Spinner’s YarnTim Dale Lace |
Author: Peebles, Ian
Rating: 4 stars
I have a special interest in cricketers from The Golden Age, but I must confess that I knew very little about Ian Peebles aside from his being a cricket journalist for The Times and an international cricketer. He is very humble about his international cricket achievements and although Spinner’s Yarn is an autobiography, the spotlight is seldom just on Peebles.
Peebles is proud to be Scottish and his book starts with his rural upbringing in Scotland and is full of nostalgic cricket stories from that time. He describes the day his father took him as a thirteen-year-old, to see the 1921 Australians, as “the most memorable day” of his “young cricketing life”. In 1923 he acted as a tour guide to a few players from the county team, Leicestershire. His father was a club cricketer who, on the day his first son was born in Aberdeen, made a hundred on the Aberdeenshire cricket ground, Mannofield, that incidentally, is the last ground in Britain on which Don Bradman made a century. When Peebles was two the family moved to Wick in Caithness where his first recollection is of his mother telling the family there was going to be a great war. Little did he know then the effect that a quarter a century later the Second World War would have on him, both physically and mentally!
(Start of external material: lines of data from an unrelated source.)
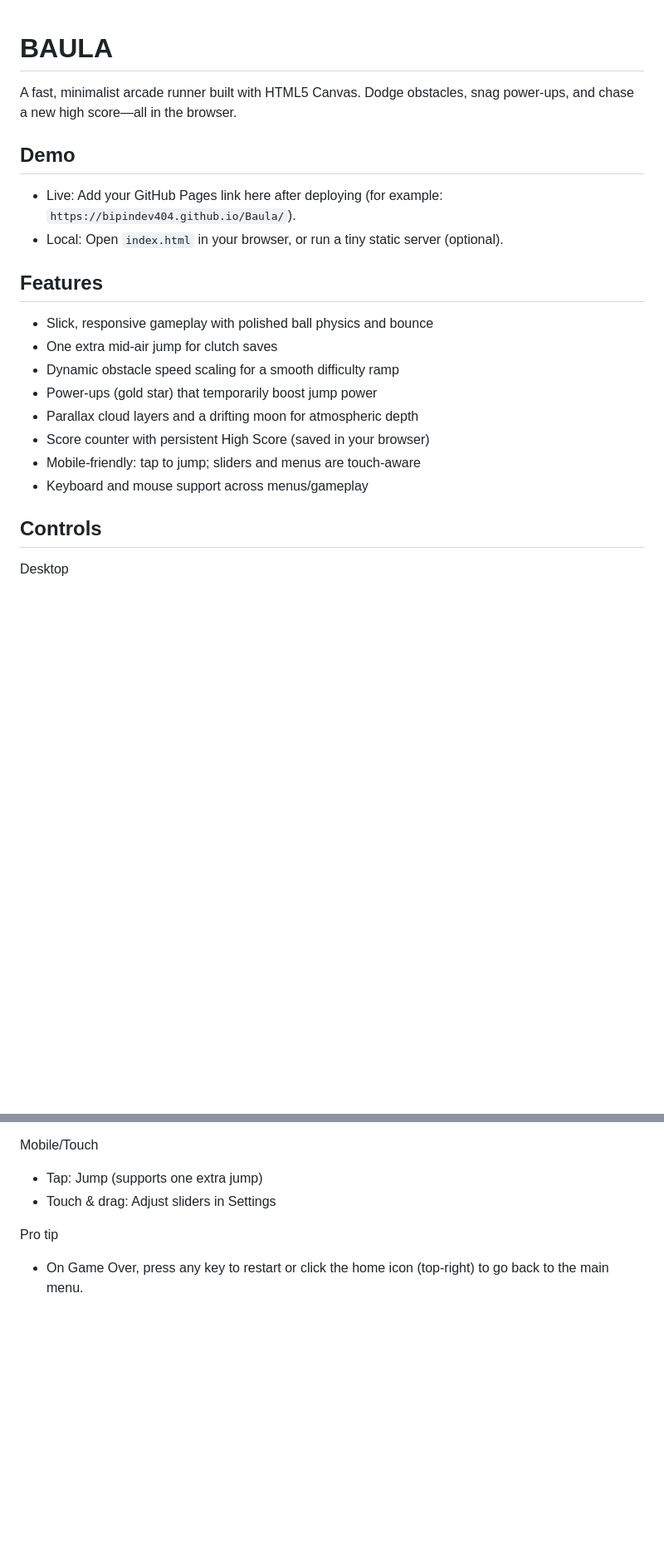
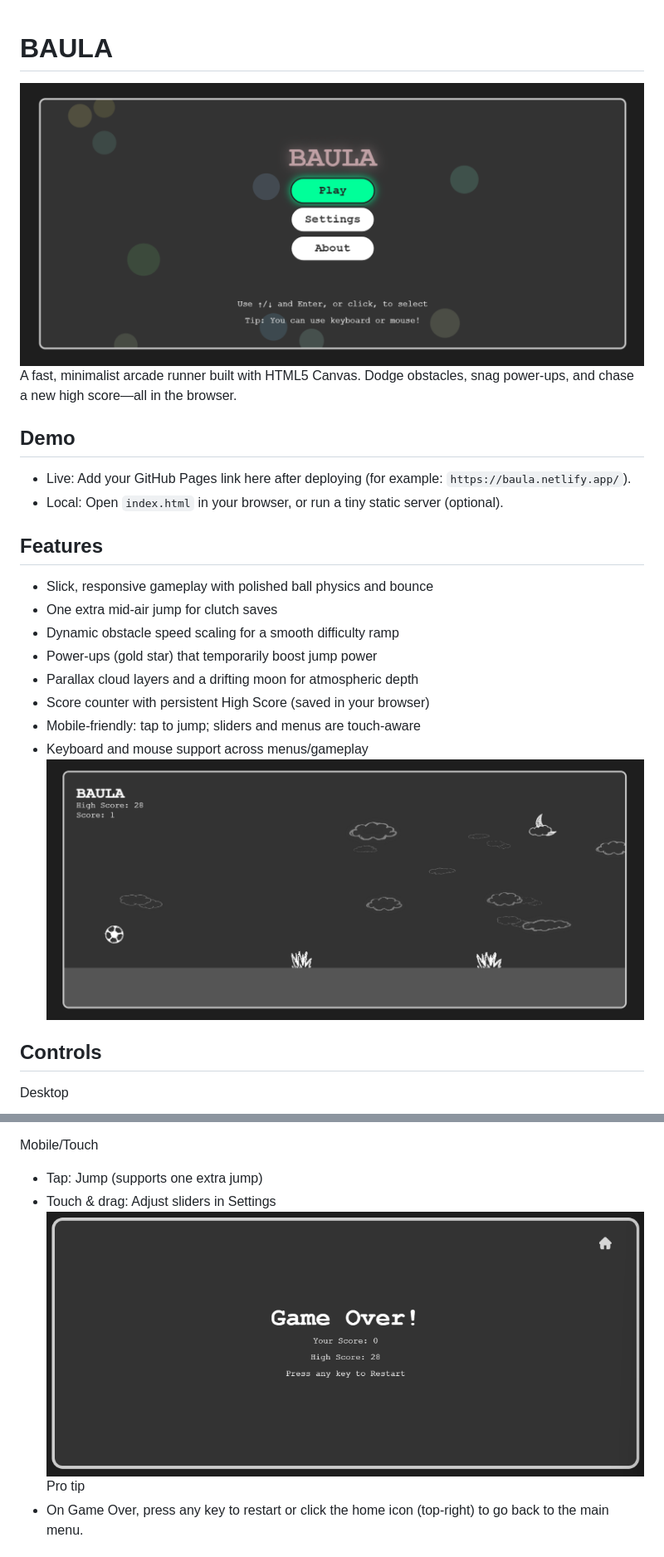
Before and after one commit to BipinDev404/Baula, a Markdown page: README.md, 2 parts joined by grey strips. Shown: that part at 83% size. Drawn GitHub-style; pictures changed too: image-1.png (added), image-2.png (added), image.png (added); blank space fills up the shorter version.

Commit message:
improve md

```diff
--- a/README.md
+++ b/README.md
@@ -1,9 +1,9 @@
 # BAULA
-
+![alt text](image.png)
 A fast, minimalist arcade runner built with HTML5 Canvas. Dodge obstacles, snag power-ups, and chase a new high score—all in the browser.
 
 ## Demo
-- Live: Add your GitHub Pages link here after deploying (for example: `https://bipindev404.github.io/Baula/`).
+- Live: Add your GitHub Pages link here after deploying (for example: `https://baula.netlify.app/`).
 - Local: Open `index.html` in your browser, or run a tiny static server (optional).
 
 ## Features
@@ -15,7 +15,7 @@ A fast, minimalist arcade runner built with HTML5 Canvas. Dodge obstacles, snag
 - Score counter with persistent High Score (saved in your browser)
 - Mobile-friendly: tap to jump; sliders and menus are touch-aware
 - Keyboard and mouse support across menus/gameplay
-
+![alt text](image-1.png)
 ## Controls
 Desktop
 - Space or Up Arrow: Jump (one extra jump while airborne)
@@ -27,7 +27,7 @@ Desktop
 Mobile/Touch
 - Tap: Jump (supports one extra jump)
 - Touch & drag: Adjust sliders in Settings
-
+![alt text](image-2.png)
 Pro tip
 - On Game Over, press any key to restart or click the home icon (top-right) to go back to the main menu.
 
```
In the mid 1920s Peebles moved to London and took the job of personal secretary to the famous South African all-rounder, Aubrey Faulkner. He paints a picture of a complex relationship between himself and Faulkner that I find very interesting. Faulkner is famous for his cricket school, the Faulkner School of Cricket, where Peebles worked with him.
Master and servant were contrasting people with different views on life, but it is clear that Peebles had a great respect for Faulkner and that his employer had a positive and lasting influence on Peebles’ playing career. Their friendship was tested at times, particularly when they had a fall out over differing aims for the school; Peebles wanted to make the school financially viable whereas Faulkner was in it for the love of the game.
Because Faulkner had respect for him as a player, he coached Peebles in the nets. Without this friendship and guidance, Peebles is certain he would never have played for England. Once picked for England he never convinces you he was actually quite good enough and this is further testament to his modesty because, if you read quotes from none other than Bill Woodfull and Don Bradman, who both spoke highly of his bowling, you will gather that he was far better than he would have you believe. Whilst I knew that Peebles had played Test Cricket before reading his story, I did not know that he troubled a great like Woodfull and dismissed The Don in 1930. I was pleased to read that after that success, and following their fallout in 1928, Peebles and Faulkner patched things up before the latter’s tragic suicide in 1930.
All in all Spinner’s Yarn follows a satisfying sequence from its author’s childhood in Scotland right through to the end of his time as a cricket journalist for the Times. Personally, I feel modern autobiographies rush in to the playing days and come to an abrupt end at retirement but Peebles’ book does not do that. It gives us a full picture of the man.
Sadly, Peebles’ own First Class career effectively ended when he lost his eye during the blitz. This came about when his office took a direct hit from a bomb as he stood on the pavement with a small crowd of people. He suffered ongoing leg pain in the left leg and the right foot from the blast. Peebles however, is characteristically matter-of-fact about this and the other times when things went against him and as always, turns attention away from himself.
Much of the book is concerned with Peebles’ career with Middlesex, who he captained in 1939, and work as a cricket reporter for various publications. This was in an era when with the press box was full of cricket journalists who give me the impression that they had some classical journalism education! The eloquent reporting from John Arlott, Neville Cardus and ‘Crusoe’ Robertson-Glasgow, for example, are synonymous with classic cricket writing. I doubt that the reputation of the writing from many of today’s journalists, chosen from the pool of ex-players, will ever reach the heights of those greats.
Overall, it is a thoroughly enjoyable read, full of surprises and with that in mind, I give it four out of five stars.